It's possible that you don't know what the MODX Partner Program is, though it has been getting more and more attention lately. There's not a simple explanation to that as it becomes as much as you put into it, and much of it is constantly in development to offer more benefits to the Partners as well as MODX.

In general it can (and has been) said that it is aimed at developing MODX and your own business by offering resources, a private discussion board and closer contact with the core developers. Depending on the size of your company, there are three levels you can choose from: Professional, Agency and Premier. Where Professional is the cheapest (at $ 500 per year at launch, but as of June $ 50 per month) level, it does come with the advantages mentioned above and also includes a complimentary license for PhpStorm and New Relic, a Partner Listing valued at $ 100 per month and of course access to the partner board. Moving up the levels, the price increases (to $ 5 000 and $ 10 000 for Agency and Premier partners respectively) as well as the benefits such as 5/10 hours of core consults, a MODX integrated helpdesk suite, sales leads and much, much more.

In April I decided to take the plunge, and sign up to become a Professional Partner and see if it is worth it. As you may know, I am a freelance developer and even though the business is running well, at that point $ 500 was still a lot of cash and making the decision to try it out didn't come easy.

Taking the plunge

The first few hours of being an official Professional MODX Partner were mainly spent visiting the private forums, which are packed with other skilled MODXers discussing topics varying from favorite development IDE, development and quality assurance workflows, what they were working on and so on and so on. While the public forums are amazing as it is, there is something about the Partner boards that the public ones just don't have.
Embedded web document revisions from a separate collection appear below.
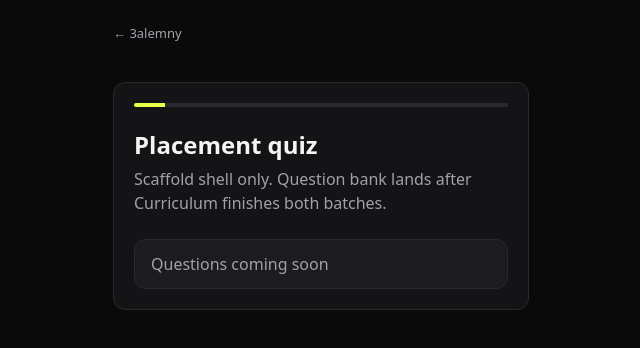
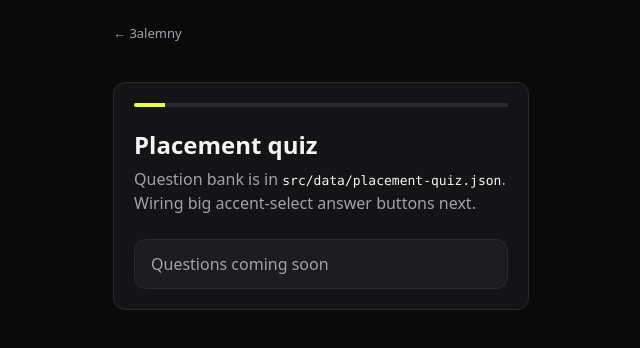
Before and after one commit to 3alemny1412/3alemny, a Next.js app: page /quiz in a window 1280 px wide. Shown: the top 348 px of the page, without its empty margins (319-959 px from the left). Built offline with nearby package versions, Linux system fonts and the light colour scheme.

Commit message:
Reviewer: quiz stub notes placement bank is ready

```diff
--- a/src/app/quiz/page.tsx
+++ b/src/app/quiz/page.tsx
@@ -12,8 +12,9 @@ export default function QuizPage() {
         </div>
         <h1 className="text-h2 text-ink">Placement quiz</h1>
         <p className="mt-2 text-body text-ink-muted">
-          Scaffold shell only. Question bank lands after Curriculum finishes
-          both batches.
+          Question bank is in{" "}
+          <code className="font-mono text-caption text-ink">src/data/placement-quiz.json</code>
+          . Wiring big accent-select answer buttons next.
         </p>
         <button
           type="button"
```
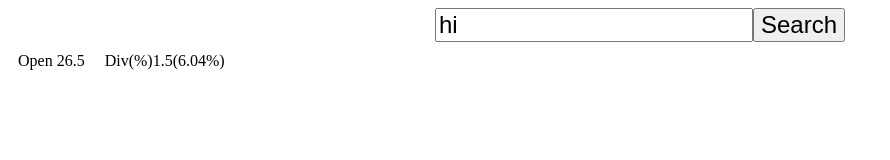
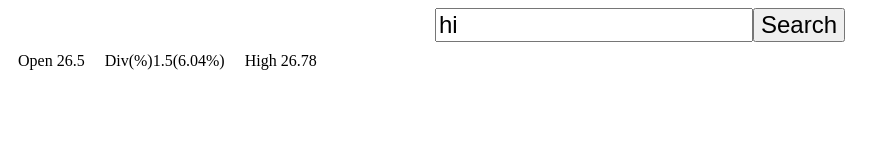
Before and after one commit to gregdardis/stock-market-search, a React app: page / in a window 1280 px wide. Shown: the top 160 px of the page, without its empty margins (0-890 px from the left). Built offline with nearby package versions, Linux system fonts and the light colour scheme.

Commit message:
added one more data item

```diff
--- a/src/App.jsx
+++ b/src/App.jsx
@@ -13,6 +13,9 @@ const App = () => (
       label='Div'
       optionalLabel='%'
     />
+    <DataItem
+      label='High'
+    />
   </div>
 );
 
```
For example when looking at help requests, it is easier to share bespoke code as the forums are not indexed or otherwise publicized, there is a less demanding atmosphere and they don't just deal with how to use basic MODX properties, but go more into depth challanging the system and the people using it.
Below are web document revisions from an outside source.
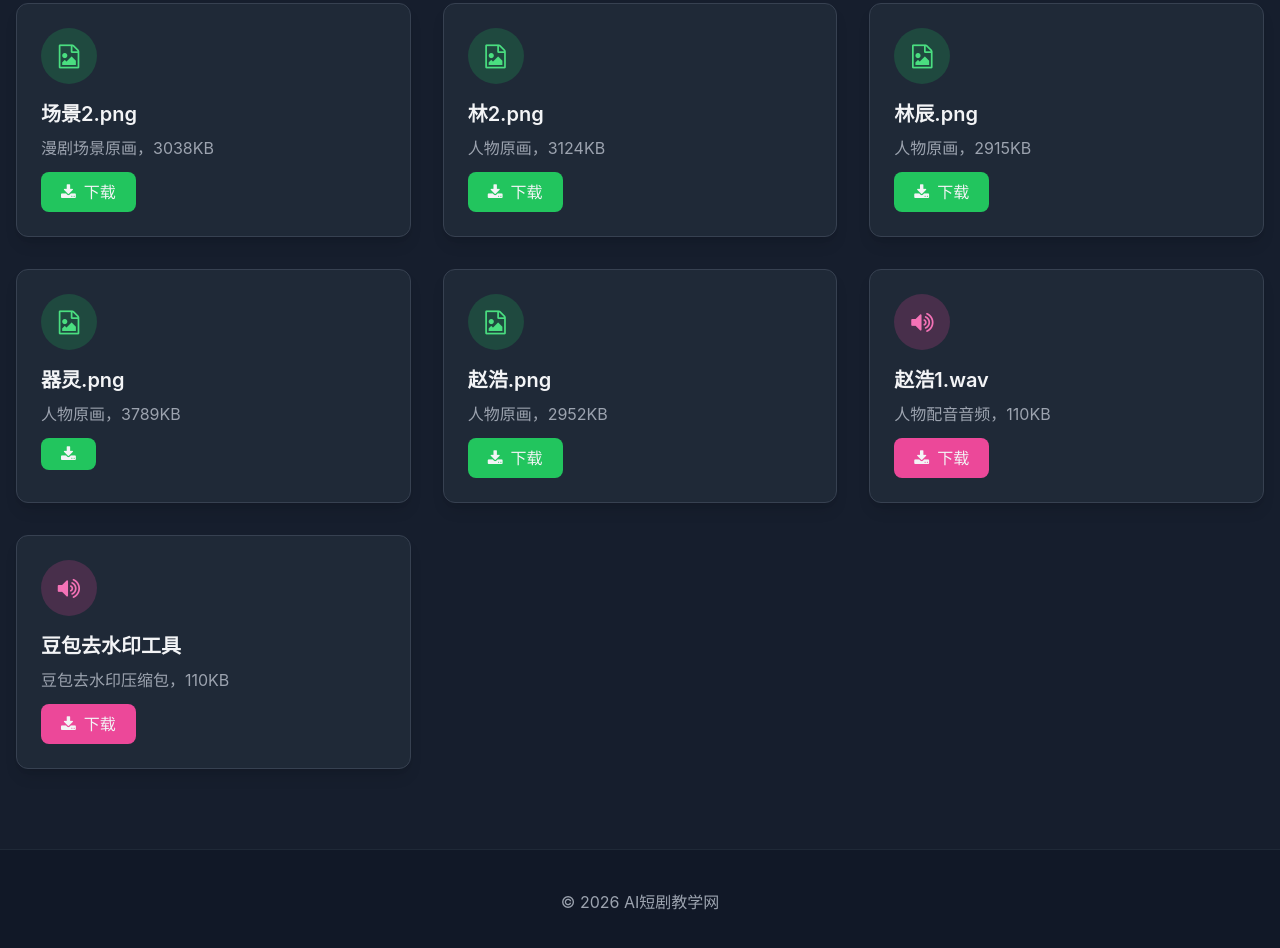
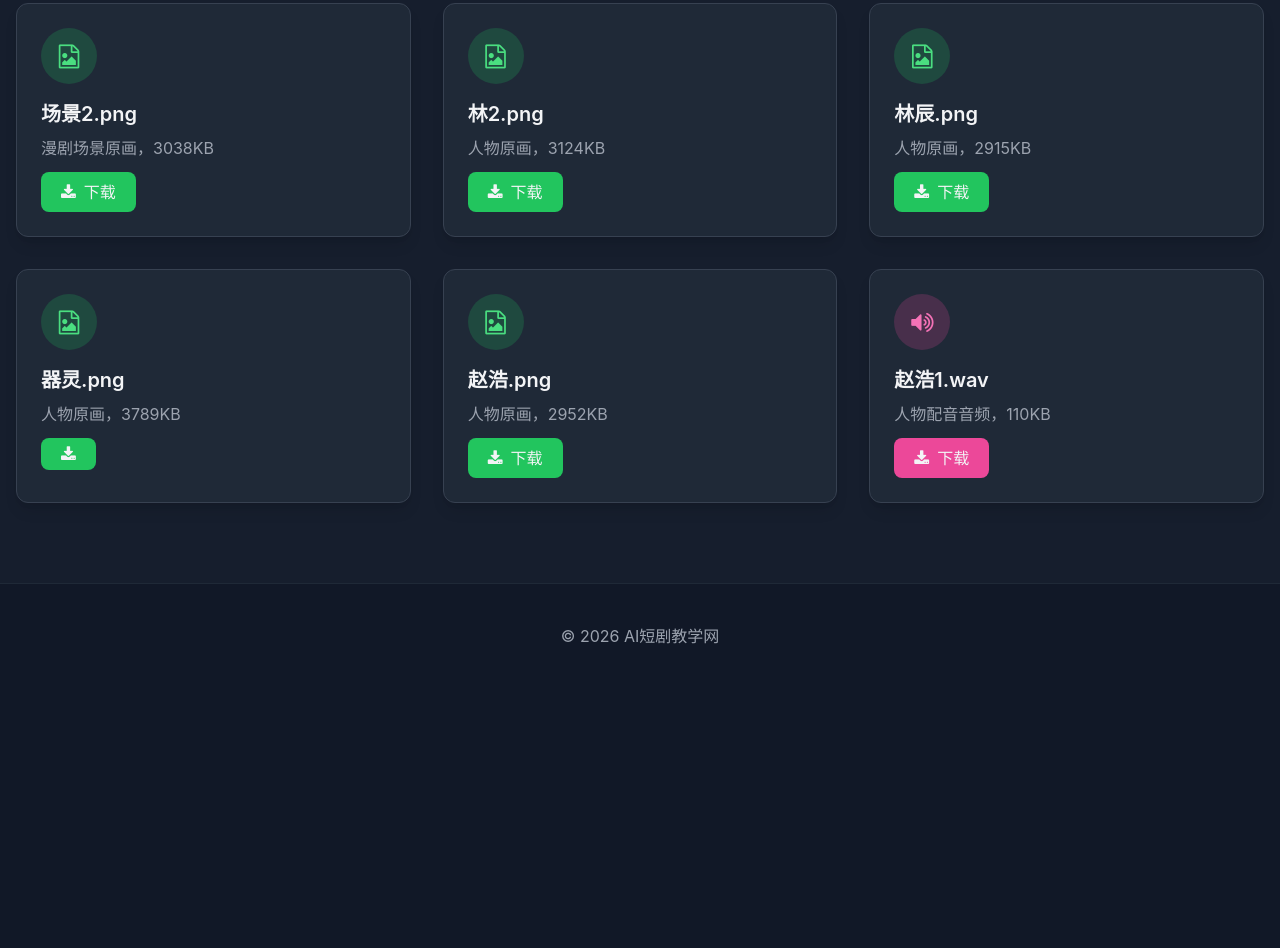
Before and after one commit to 19-gif/video-web, a plain HTML site: page webhtml/index.html in a window 1280 px wide. Shown: the part 1373-2321 px from the top of the page. After the commit the page ends 2061 px from the top, so only its background shows below. Drawn offline with nearby package versions, Linux system fonts and the light colour scheme.

Commit message:
删除了豆包工具
删除豆包工具

```diff
--- a/webhtml/index.html
+++ b/webhtml/index.html
@@ -230,17 +230,6 @@
                         <i class="fa fa-download"></i>下载
                     </a>
                 </div>
-                <!-- 豆包工具 -->
-                <div class="bg-gray-800 rounded-xl p-6 hover:-translate-y-2 transition duration-300 shadow-lg border border-gray-700">
-                    <div class="w-14 h-14 rounded-full bg-pink-500/20 flex items-center justify-center text-pink-400 text-2xl mb-4">
-                        <i class="fa fa-volume-up"></i>
-                    </div>
-                    <h4 class="text-xl font-semibold">豆包去水印工具</h4>
-                    <p class="text-gray-400 mt-2 mb-3">豆包去水印压缩包，110KB</p>
-                    <a href="files/doubaoAssistant-main.zip" download class="inline-flex items-center gap-2 px-5 py-2 bg-pink-500 hover:bg-pink-500/80 rounded-lg transition">
-                        <i class="fa fa-download"></i>下载
-                    </a>
-                </div>
             </div>
         </div>
     </section>
```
Furthermore - there's the scoop. Lots of it. Think about a first look & test run at the new forums, a topic explaining what has changed in 2.1 before the public launch and more. It may be hard to put the value of such forums into money, but for me personally there is a great wealth of information there and lots of dense-packed knowledge from the core team as well as other partners.

A second point that has really attracted me to take the plunge was the MODX Certification. At time of writing this has not yet been fully developed, but it is expected in the third quarter of this year and will provide a huge advantage to show credibility and knowledge. Especially for the smaller companies or freelancers like myself, credibility is often one of the bigger challanges in doing business, and this will be a huge help to get that obstacle out of the way.

Three months later - was it worth it?

Short story: yes.

In the past months I have not only learned a lot about MODX, but also about different tools for development and email marketing, read about the differences between MODX and another system in detail and my business is running like crazy. Joining and actively participating in the program has introduced me to new people and has led to new inquiries - a big bunch of them from other Partners looking for people with my speciality. In June I was also contacted for a promotional activity, which you can see the result from on the Partner Program page.

Everyone will have a different idea of the partner program, and different benefits attract different people. There's designers, developers and decision makers involved but they have one thing in common: they support MODX and have been willing to contribute towards further development of it as a system as well as a company.